‘Younger ones don’t remember me, older ones assumed I’d joined a gang and been stabbed to death. Their concern was touching. My dad was glad to see me back, though. Not glad enough to offer me a place to stay, although that might be because someone’s girlfriend is staying in my old bed.’

‘So what is it really like, staying with Yanni?’

Yanni rolled his eyes. ‘Excellent.’

James grinned. ‘It’s fantastic. I’m learning loads about obscure sixties music.’

‘Not sure how he’s smarter than me when I’m six years older.’

‘How old are you?’ Carla wondered.

‘Officially, I was twenty-four in August.
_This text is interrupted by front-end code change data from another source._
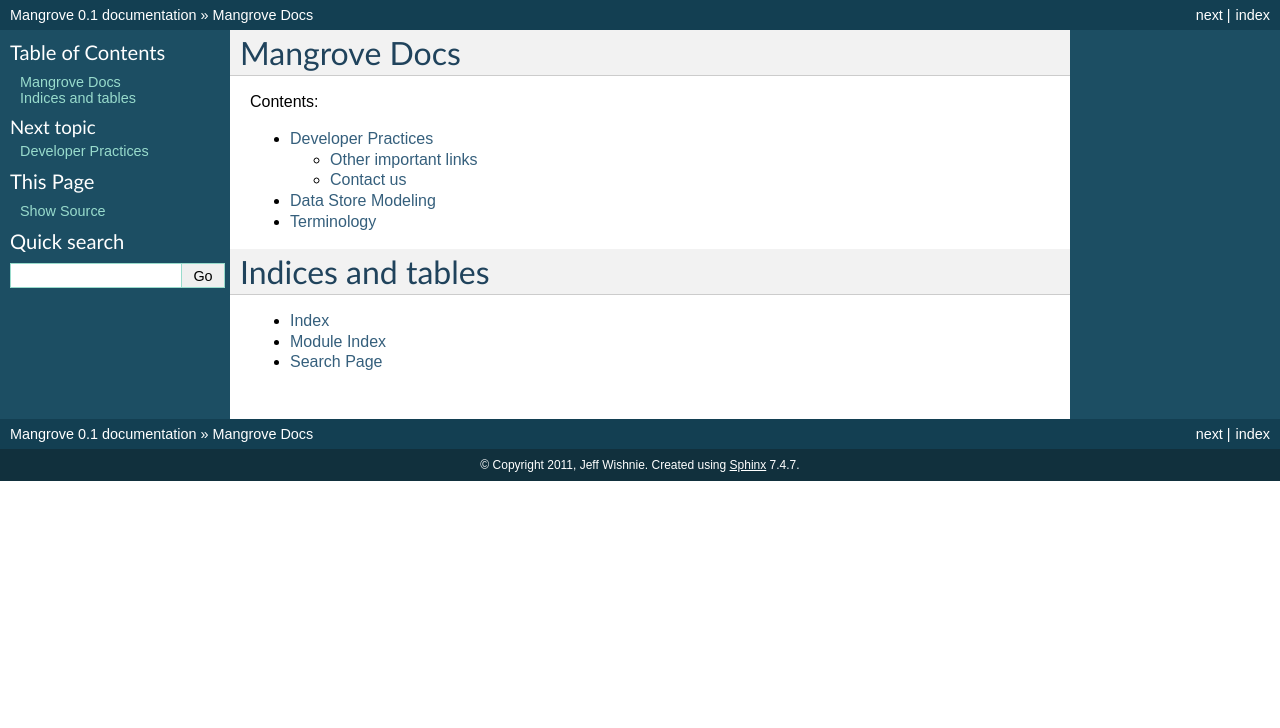
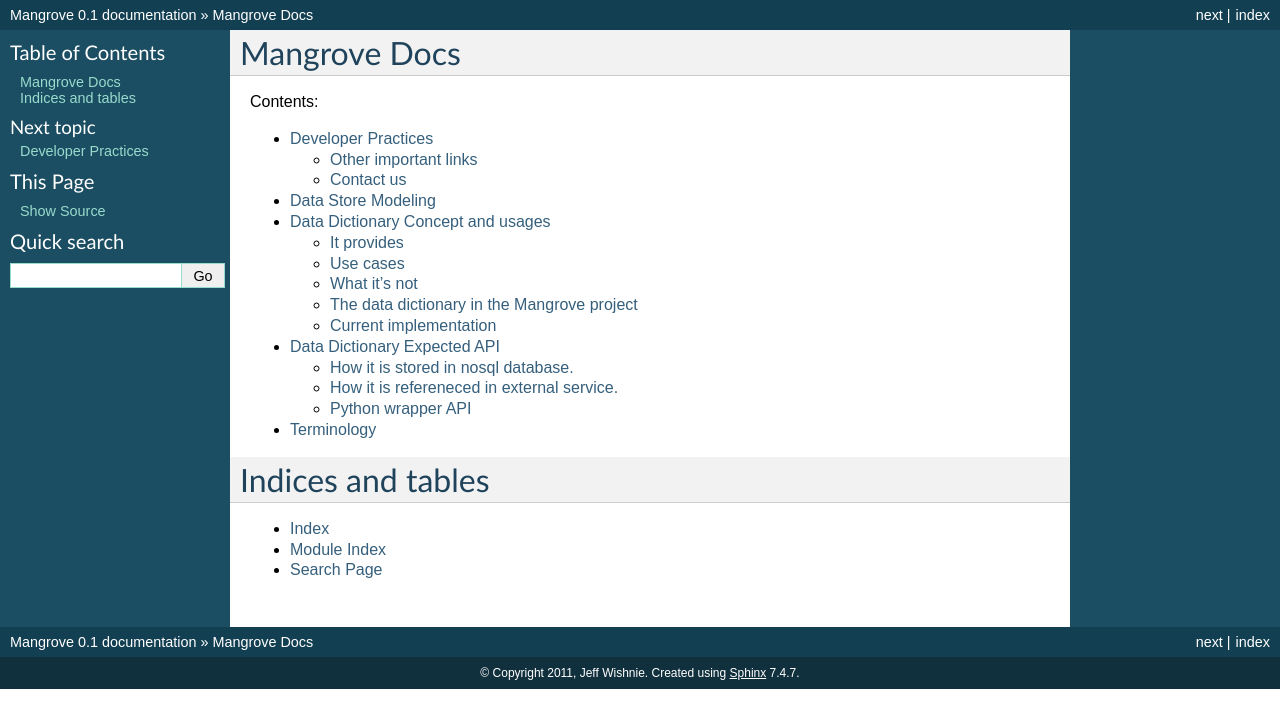
Before and after one commit to ini-asangansi/mangrove, a Sphinx documentation site: the page built from docs/index.rst, in a window 1280 px wide. Shown: the top 728 px of the page. Built offline with Sphinx 7.4.7, drawn with Linux system fonts in a browser that asks for light colours; pages that are not in the unit, such as notebooks, are missing from menus; some of the changed lines change nothing that is shown.

Commit message:
Adding data dictionary docs <Kevin,Asif>

```diff
--- /dev/null
+++ b/docs/datadict_api.rst
@@ -0,0 +1,89 @@
+*********************
+Data Dictionary Expected API
+*********************
+
+
+How it is stored in nosql database.
+===================================
+In the mangrove system, this is termed as data dict storage::
+
+	{
+		"_id": """,
+		"primitive type": "int",
+		"name": "Malaria pills stock",
+		"description": "Description of this drug and the stock itself.",
+		"version": "2010-10-10 07:06:45.45646",
+		"tags": [
+			"health",
+			"medicine",
+			"drug",
+			"malaria",
+			"pill"
+		   ],
+		"constraints": {
+			"gt": "0",
+			"lt": "10"
+		   },
+	}
+
+
+
+How it is refereneced in external service.
+==========================================
+
+In Mangrove system, the data is stored in datastore. Each data instance holds a reference to its type.::
+
+
+	type {
+		"uuid" : "b4cd35d9f04887da905c051b894568",
+		"version" : "2010-10-10 07:06:45.45646"
+	}
+
+
+
+Python wrapper API
+===================
+
+For querying the data dict, you can use a Python restful wrapper that provides filtering, type casting and constraint validations.
+
+For example:
+
+In settings.py::
+
+	DATABASE_NAME = 'datadict'
+	SERVER_ADDRESS = 'http://localhost'
+	SERVER_PORT = '5984'
+
+Create a data type::
+
+       dt = DataType(name="test", contraints={'gt':4}, tags=['foo', 'bar'],
+                     type="int", description="Super dupper type")
+       dt.save()
+
+or::
+
+	DataType.create(name="test", contraints={'gt':4}, tags=['foo', 'bar'],
+                     type="int", description="Super a type")
+
+Searching for datatype with tags::
+
+	DataType.with_tags('foo', 'bar')
+
+
+Getting datatype::
+
+	dt = DataType.get(id, version)
+
+validating data::
+
+	try:
+		dt.validate(value)
+	except dt.ValidationError as e:
+		for error in e.errors:
+			print error
+
+casting data::
+
+	dt.to_python(value)
+	dt.to_json(value)
+	dt.to_xform(value)
--- /dev/null
+++ b/docs/datadict_concept.rst
@@ -0,0 +1,56 @@
+*********************
+Data Dictionary Concept and usages
+*********************
+
+The data dictionary is an stand alone service that hosts data type definitions in order to allow user to share them.
+
+This project is part of the `mangrove <https://github.com/mangroveorg/mangrove>`_ project.
+
+It provides
+===========
+
+- A simple format to define any kind of data by providing a basic type, tags and contraints.
+- An unique ID to refence a definition in external services.
+- HTTP API to get the definition from external service.
+- A python wrapper around the HTTP API than provide contraints checking and type casting.
+- A replication system to synchronize several data dictionaries together.
+- A versioning system ensuring that updating definitions doesn't break others references.
+
+Use cases
+==========
+
+- You share common types among several systems and keep them up to date and in sync.
+- You expect the user to define data himself.
+- You store data in a schemaless data base and want to attach a type, a meaning or constraints to it.
+
+
+What it's not
+==============
+
+- An semantic data base. No complexe defintion nor RDF/SPARQL magic in there.
+- A user interface to let the user enter data types. You have to provide it.
+- A bullet proof solution for anything. This is work in progress and design to solve a very specific problem,
+  not a standard or anything to solve anybody's data type problems.
+
+
+The data dictionary in the Mangrove project
+============================================
+
+We need to store data in a schemaless database.
+
+The data is going to be defined by the user and organisations will want to share their definations.
+
+The data is going to be inputs from field agents about any subjects they are studying so the system cannot know in advance the data type.
+For example some NGO would be studying school results in India and other would be studying school attentance in Africa. They all would want data defination for school and students.
+The data dictionary is designed to hold this defination so that it is reusable across orgnanisation.
+
+
+
+
+
+
+Current implementation
+=======================
+
+- CouchDB database
+- couchdb-python
--- a/docs/index.rst
+++ b/docs/index.rst
@@ -13,6 +13,8 @@ Contents:
 
    developerpractices
    data_store_modeling
+   datadict_concept
+   datadict_api
    terminology
    ...
 
```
Unofficially, I was eighteen.’

‘You were always an old soul,’ Carla mused.

‘We still need to throw you an eighteenth-and-twenty-first party,’ Yanni insisted. ‘Carl, we thought we’d wait until you’re home.’
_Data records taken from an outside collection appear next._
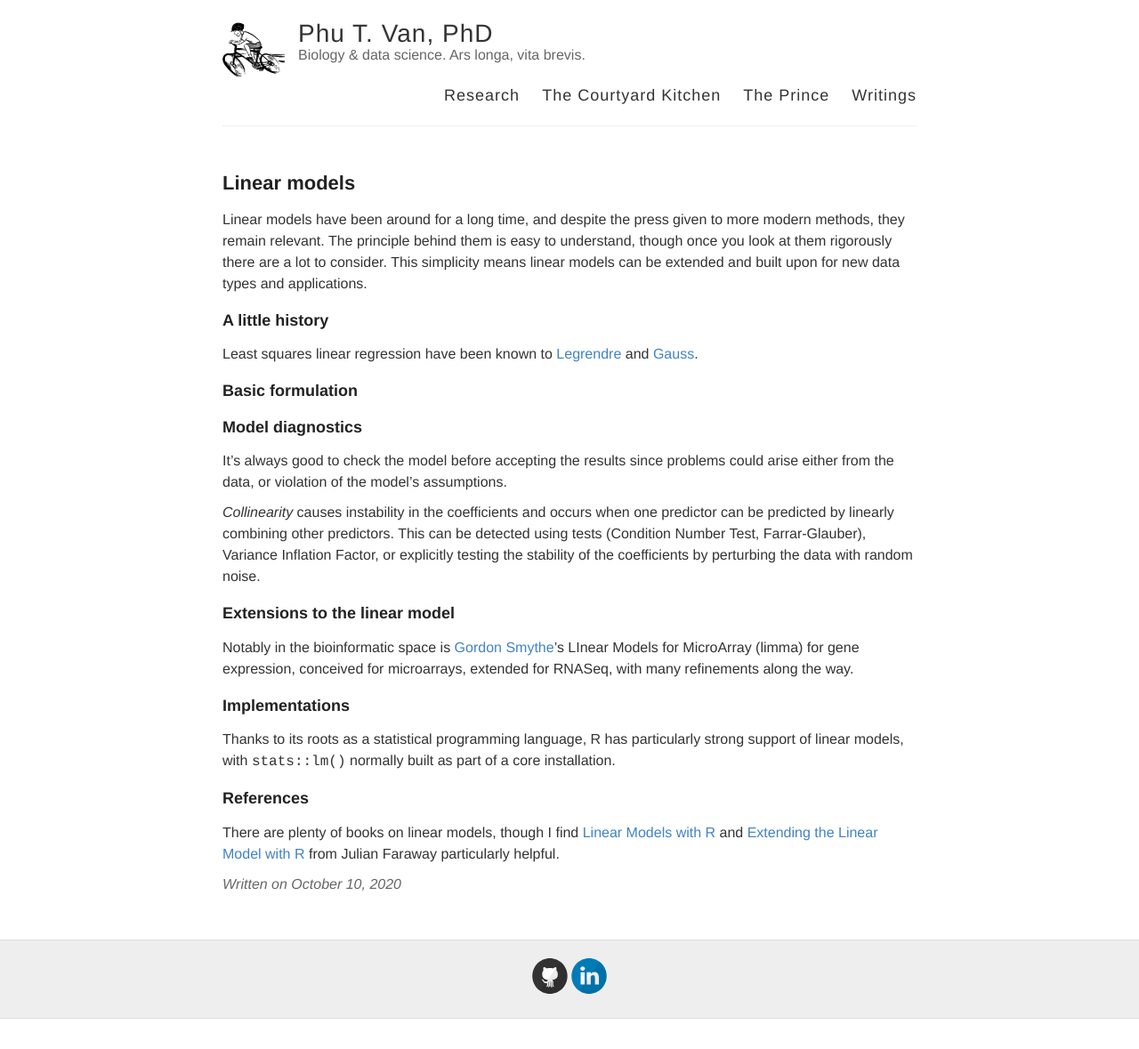
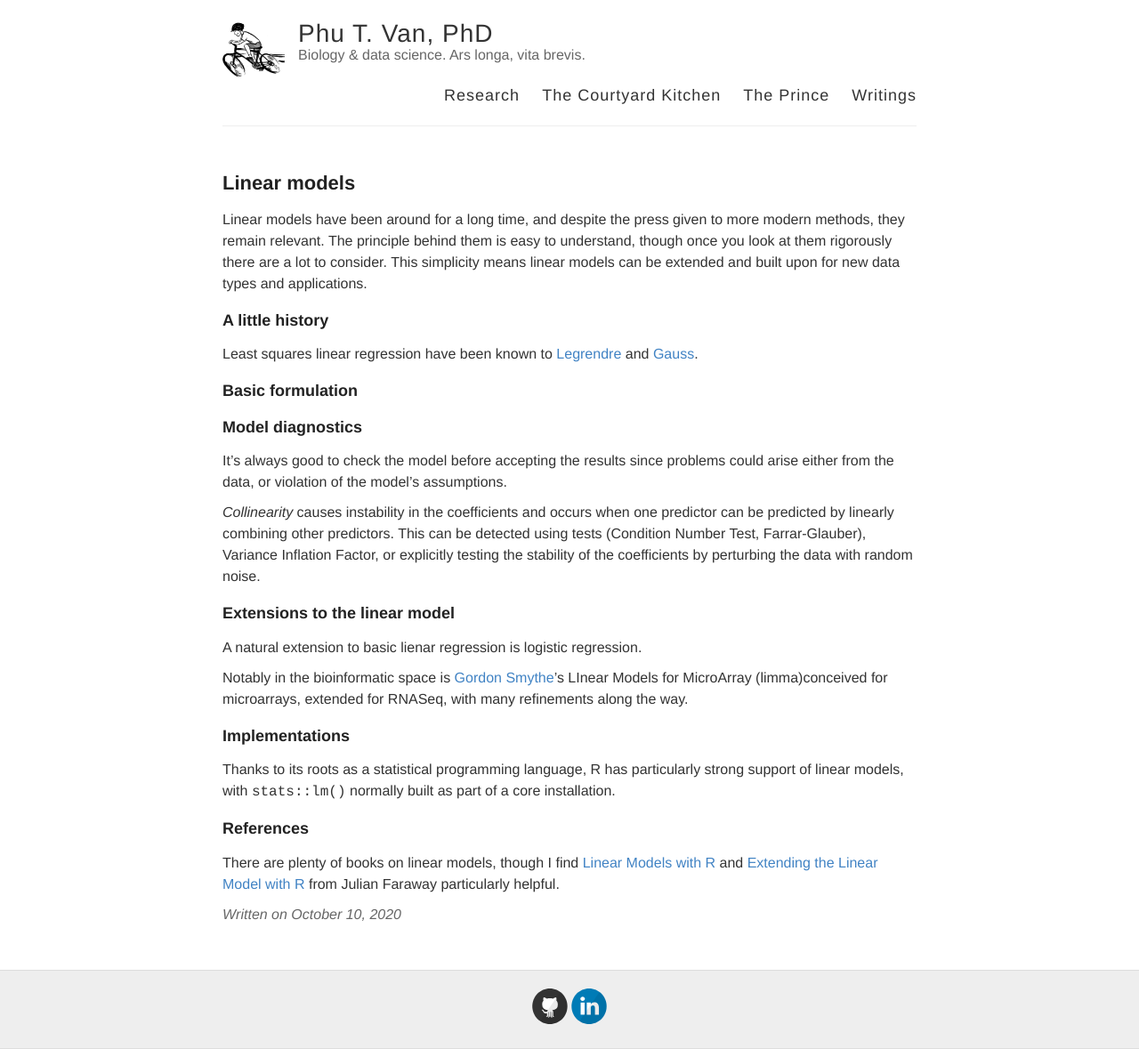
Before and after one commit to ptvan/ptvan.github.io, a Jekyll site: the page built from _posts/2020-10-10-linear-models.md, in a window 1280 px wide. Shown: the whole page at 89% size. Built offline with Jekyll 4.4.1, drawn with Linux system fonts in a browser that asks for light colours; before the commit the page ends 1145 px from its top, so only the background shows below that.

Commit message:
added logistic regression

```diff
--- a/_posts/2020-10-10-linear-models.md
+++ b/_posts/2020-10-10-linear-models.md
@@ -19,7 +19,9 @@ It's always good to check the model before accepting the results since problems
 
 ### Extensions to the linear model
 
-Notably in the bioinformatic space is [Gordon Smythe](https://www.wehi.edu.au/people/gordon-smyth)'s LInear Models for MicroArray (limma) for gene expression, conceived for microarrays, extended for RNASeq, with many refinements along the way.
+A natural extension to basic lienar regression is logistic regression.
+
+Notably in the bioinformatic space is [Gordon Smythe](https://www.wehi.edu.au/people/gordon-smyth)'s LInear Models for MicroArray (limma)conceived for microarrays, extended for RNASeq, with many refinements along the way.
 
 ### Implementations
 
```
‘Let’s do it at new year,’ James suggested. ‘Before you come back to the big smoke to conquer the graphic design universe.’ Carla smiled. Big smoke. He was such a weirdo.

Yanni raised his glass. ‘A toast, please, ladies and gentlemen.’
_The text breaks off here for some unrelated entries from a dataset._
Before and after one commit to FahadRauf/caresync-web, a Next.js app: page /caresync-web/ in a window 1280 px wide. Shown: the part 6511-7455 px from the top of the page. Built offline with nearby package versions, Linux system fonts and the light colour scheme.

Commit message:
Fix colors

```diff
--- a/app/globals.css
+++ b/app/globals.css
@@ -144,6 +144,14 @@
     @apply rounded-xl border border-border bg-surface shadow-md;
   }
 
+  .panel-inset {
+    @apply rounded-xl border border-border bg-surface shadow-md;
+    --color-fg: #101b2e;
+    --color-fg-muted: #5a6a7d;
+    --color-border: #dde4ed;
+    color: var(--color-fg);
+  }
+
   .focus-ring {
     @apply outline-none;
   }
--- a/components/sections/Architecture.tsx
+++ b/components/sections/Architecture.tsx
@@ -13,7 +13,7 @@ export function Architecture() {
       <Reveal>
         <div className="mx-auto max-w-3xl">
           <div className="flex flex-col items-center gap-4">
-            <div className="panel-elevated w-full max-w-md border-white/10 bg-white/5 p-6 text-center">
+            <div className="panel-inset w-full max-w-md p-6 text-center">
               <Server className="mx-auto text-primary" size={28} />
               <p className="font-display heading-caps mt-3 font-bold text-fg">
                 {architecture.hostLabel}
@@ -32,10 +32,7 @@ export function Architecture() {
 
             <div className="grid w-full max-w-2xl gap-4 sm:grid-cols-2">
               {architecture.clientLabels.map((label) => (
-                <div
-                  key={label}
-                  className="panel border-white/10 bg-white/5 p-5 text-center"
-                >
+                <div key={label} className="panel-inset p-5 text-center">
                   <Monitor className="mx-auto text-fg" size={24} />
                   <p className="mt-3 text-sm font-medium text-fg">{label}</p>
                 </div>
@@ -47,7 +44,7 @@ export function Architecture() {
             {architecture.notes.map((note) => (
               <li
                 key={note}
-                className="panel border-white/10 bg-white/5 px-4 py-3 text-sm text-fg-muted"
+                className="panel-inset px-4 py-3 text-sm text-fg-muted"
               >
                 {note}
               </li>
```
‘A toast?’ Carla asked. ‘To whom?’

‘To us,’ Yanni said confidently. ‘To James being thrown through time like a stray tennis ball, which brought the three of us together in a mind-bending and roundabout way.’

They clinked glasses.

‘I want to go back to the copse.’ Carla announced.

Yanni and James looked at each other.

‘Why?’ James asked after a moment.

‘I want to know what caused your time lapse. Why were you thrown through time like a stray tennis ball? Also…’ Carla looked at her lemonade. ‘Until you came back, I didn’t realise how screwed up the whole situation was. If I’d been thinking clearly, I might have figured out that you were lost in time and looked forward to seeing you again, instead of… running away.’

‘I don’t one blame you,’ James said. ‘I think you’ve both done pretty well to stay sane.’

‘Sane-ish,’ Carla said.

‘Ish,’ Yanni agreed. ‘Come on then. Let’s get the train back to our supernatural rural idyll. First one to be catapulted into 2035 buys me a flying car!’

Did you know you can read my short stories before they’re public by joining my Patreon? When you join, I’ll name a character after you. Alternately, consider buying me a coffee – you’ll still be helping me to build a sustainable career, but with fewer direct debits.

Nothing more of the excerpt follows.